The first few lines introduce an ominous setting with strong wind and rain while also foreshadowing an unfortunate turn of events to come. The writer is brokenhearted and the weather simply adds to his sorrow. Porphyria then walks in gracefully and as she does so, the lines “she shut the cold..all the cottage warm” does not solely indicate that she literally did so by closing the door and setting the fire but also that she did so emotionally by which simply her presence alone was enough to brighten up the mood in the cottage and make it “warm”. This suggests that she is someone whose company is enjoyed by the writer and that she posses a warm personality exuding brightness and cheer. Her actions also suggest that the writer is in critical condition such that he was unable to set the fire himself. The lines “withdrew the dripping cloak.. damp hair fall” shows that Porphyria is a noblewoman – a woman of high class and standard. The phrases “when no voice replied”, “she put my arm around her waist” and “made my cheek lie there’ all further support that the writer is either terminally ill or mortally wounded to the point where Porphyria has to play the active role.

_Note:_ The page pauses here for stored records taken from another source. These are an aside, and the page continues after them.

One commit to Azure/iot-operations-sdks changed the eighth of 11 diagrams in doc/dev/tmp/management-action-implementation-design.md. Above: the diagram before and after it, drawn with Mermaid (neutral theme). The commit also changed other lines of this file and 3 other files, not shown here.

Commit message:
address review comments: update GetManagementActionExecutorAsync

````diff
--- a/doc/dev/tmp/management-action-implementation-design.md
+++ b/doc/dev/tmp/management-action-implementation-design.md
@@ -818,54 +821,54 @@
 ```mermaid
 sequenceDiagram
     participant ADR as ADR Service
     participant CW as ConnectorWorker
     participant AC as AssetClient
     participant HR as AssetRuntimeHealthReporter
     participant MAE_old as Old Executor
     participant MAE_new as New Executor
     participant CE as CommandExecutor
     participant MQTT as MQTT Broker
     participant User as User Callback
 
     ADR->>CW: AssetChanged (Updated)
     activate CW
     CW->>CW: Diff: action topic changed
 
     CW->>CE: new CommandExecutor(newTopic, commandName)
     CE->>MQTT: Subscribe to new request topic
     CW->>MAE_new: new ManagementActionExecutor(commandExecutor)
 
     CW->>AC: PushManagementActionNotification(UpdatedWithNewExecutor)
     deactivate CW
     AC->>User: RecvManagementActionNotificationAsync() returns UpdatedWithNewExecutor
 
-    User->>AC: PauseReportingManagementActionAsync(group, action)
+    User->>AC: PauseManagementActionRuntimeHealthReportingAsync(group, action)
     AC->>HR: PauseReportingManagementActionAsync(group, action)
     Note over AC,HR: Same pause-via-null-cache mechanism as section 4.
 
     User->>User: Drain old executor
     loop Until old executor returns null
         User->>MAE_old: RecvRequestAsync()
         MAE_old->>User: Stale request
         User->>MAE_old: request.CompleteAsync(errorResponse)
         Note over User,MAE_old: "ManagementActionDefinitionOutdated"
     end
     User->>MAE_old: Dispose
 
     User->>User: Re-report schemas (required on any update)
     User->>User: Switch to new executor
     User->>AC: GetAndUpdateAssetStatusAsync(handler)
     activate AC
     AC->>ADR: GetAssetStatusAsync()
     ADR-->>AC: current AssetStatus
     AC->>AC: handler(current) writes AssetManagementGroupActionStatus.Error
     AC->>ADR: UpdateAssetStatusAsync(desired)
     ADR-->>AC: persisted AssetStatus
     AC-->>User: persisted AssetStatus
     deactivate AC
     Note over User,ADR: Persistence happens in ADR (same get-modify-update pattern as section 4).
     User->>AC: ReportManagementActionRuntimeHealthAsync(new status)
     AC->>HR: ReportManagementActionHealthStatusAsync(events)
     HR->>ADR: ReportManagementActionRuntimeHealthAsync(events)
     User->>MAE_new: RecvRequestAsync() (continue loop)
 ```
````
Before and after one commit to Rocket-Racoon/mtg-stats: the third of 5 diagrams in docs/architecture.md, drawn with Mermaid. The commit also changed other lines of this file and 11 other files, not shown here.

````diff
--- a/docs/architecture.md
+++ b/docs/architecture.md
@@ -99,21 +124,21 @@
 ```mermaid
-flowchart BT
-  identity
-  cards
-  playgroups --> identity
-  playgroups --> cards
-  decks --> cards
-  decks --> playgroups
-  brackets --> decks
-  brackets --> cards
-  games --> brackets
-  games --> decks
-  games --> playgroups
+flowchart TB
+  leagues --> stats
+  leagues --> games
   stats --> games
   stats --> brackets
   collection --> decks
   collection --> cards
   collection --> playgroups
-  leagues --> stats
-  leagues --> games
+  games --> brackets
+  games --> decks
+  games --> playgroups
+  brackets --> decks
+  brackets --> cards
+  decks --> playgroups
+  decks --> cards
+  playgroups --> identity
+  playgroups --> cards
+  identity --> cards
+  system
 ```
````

The phrase “how she loved me” provides readers with concrete evidence that Porphyria is indeed the writer’s lover. The lines “too weak.. herself to me forever” tell us that although the two are lovers, there is something holding Porphyria back from giving herself to the writer completely. The phrase “pride and vainer ties” highlights that her obstruction could either be their difference in class, that she has been promised to another or that Porphyria has already been married – perhaps an arranged marriage. This all supports that their love is one that is forbidden.
Porphyria’s love for the writer is so strong that she is willing to travel through wind and rain away from a “gay feast” that is possibly being held in her honour, simply to be with him. “Wind and rain” represents all the consequences that...
Please join StudyMode to read the full document